Of course, one of the problems with such a large selection on tap is that it's easy to get overwhelmed by the sheer number of options. Underground, for instance, has 72 beers on tap - how are you supposed to pick a new one worth trying? A knowledgeable beer connoisseur could probably read the descriptions and ask pointed questions, but an extreme enginerd could just use math.


Take a look at this menu. Each beer is offered at a different combination of volume, alcohol content, and cost.

Based on this, it's actually pretty straightforward to find which beer has the most alcohol per volume at the lowest cost. In fact, it would look something like this:

First of all, that's quite the variation! You could get almost three times as drunk off of the Salmon Fly Honey Rye as the Pilsner for the same cost. My goodness - I would never advocate for such a thing.

Of course, there are many factors that influence the cost of alcohol. One of them is the mandatory  minimum alcohol prices legislated by the Government of Alberta. Their rules work out to something like this:

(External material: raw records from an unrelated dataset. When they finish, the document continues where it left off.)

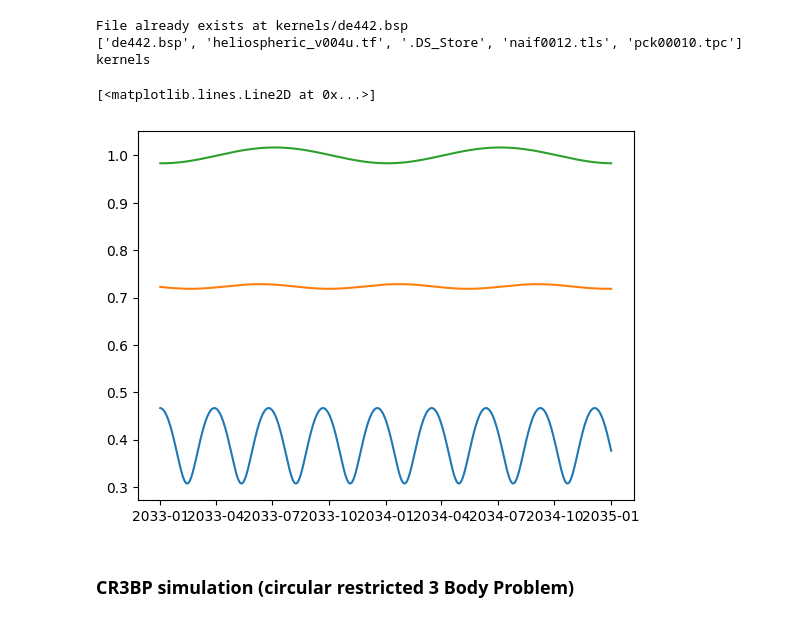
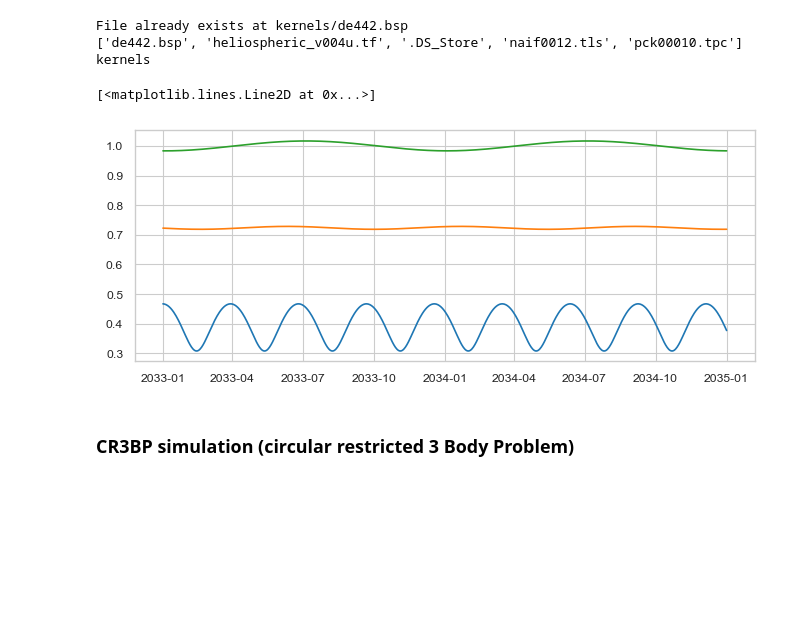
Before and after one commit to cmoestl/dro_orbits, a Jupyter notebook: dro.ipynb, the cells around one changed output. Cells and saved outputs as stored; diff of their text form; code cells hidden in the pictures; blank space fills up the shorter version.

```diff
--- a/dro.ipynb
+++ b/dro.ipynb
@@ -166,34 +169,39 @@ def get_planet_pos(t,kernels_path, planet):
 
 def get_planet_positions(time_series,kernels_path,planet):
     positions = []
     for t in time_series:
         position = get_planet_pos(t,kernels_path, planet)
         positions.append(position)
     df_positions = pd.DataFrame(positions, columns=['time', 'x', 'y', 'z', 'r', 'lat', 'lon'])
     return df_positions
 
 
 # make Earth Mercury and Venus positions
 generic_furnish(kernels_path)
 print(kernels_path)
 mercury=get_planet_positions(times,kernels_path, 'MERCURY_BARYCENTER')
 venus=get_planet_positions(times,kernels_path, 'VENUS_BARYCENTER')
 earth=get_planet_positions(times,kernels_path, 'EARTH_BARYCENTER')
 
 #to matplotlib datenumber
 #mercury.time=mdates.date2num(mercury.time)
 #venus.time=mdates.date2num(venus.time)
 #earth.time=mdates.date2num(earth.time)
 
+
+sns.set_style('whitegrid')
+sns.set_context('paper')
+# Create the plot
+fig, ax = plt.subplots(figsize=(8, 3),dpi=100)
 plt.plot(mercury.time,mercury.r,'-')
 plt.plot(venus.time,venus.r,'-')
 plt.plot(earth.time,earth.r,'-')
 # %% [output]
 File already exists at kernels/de442.bsp
 ['de442.bsp', 'heliospheric_v004u.tf', '.DS_Store', 'naif0012.tls', 'pck00010.tpc']
 kernels
 [<matplotlib.lines.Line2D at 0x...>]
-[figure, old version]
+[figure, new version]
 # %% [markdown]
 ### CR3BP simulation (circular restricted 3 Body Problem)
 # %% [markdown]
```
Also changed, not shown: parts of 13 cells of this notebook, 15 other files.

  • Spirits/Liqueurs: $2.75/oz.
  • Wine (by the glass): $0.35/oz.
  • Draft Beer: $0.16/oz.
  • Beer/Cider/Cooler (bottle or can): $2.75 each
Assuming an average alcohol content of 5%, a can of beer selling at a minimum of $2.75 works out to $4.58 per ounce of alcohol - more expensive, in fact, than two of the beers sold at Underground! Before you think you can use this to break the law and stick it to the man ($0.12 per ounce of alcohol at a time!), it's important to point out that as these are draft beers, they are still selling for more than $0.16 per ounce of beer, and as such are still completely legal. In fact, the minimum alcohol cost for draft beer works out to $3.20 per ounce of of alcohol. Basically, if you're paying anything more than that, you're getting ripped off...

And as a quick aside before we finish, according to the Alberta rules, wine is the cheapest way to get drunk at $2.92 per ounce of alcohol. At this rate, it would only take $28.26 worth of wine to kill me by alcohol poisoning. How cost effective!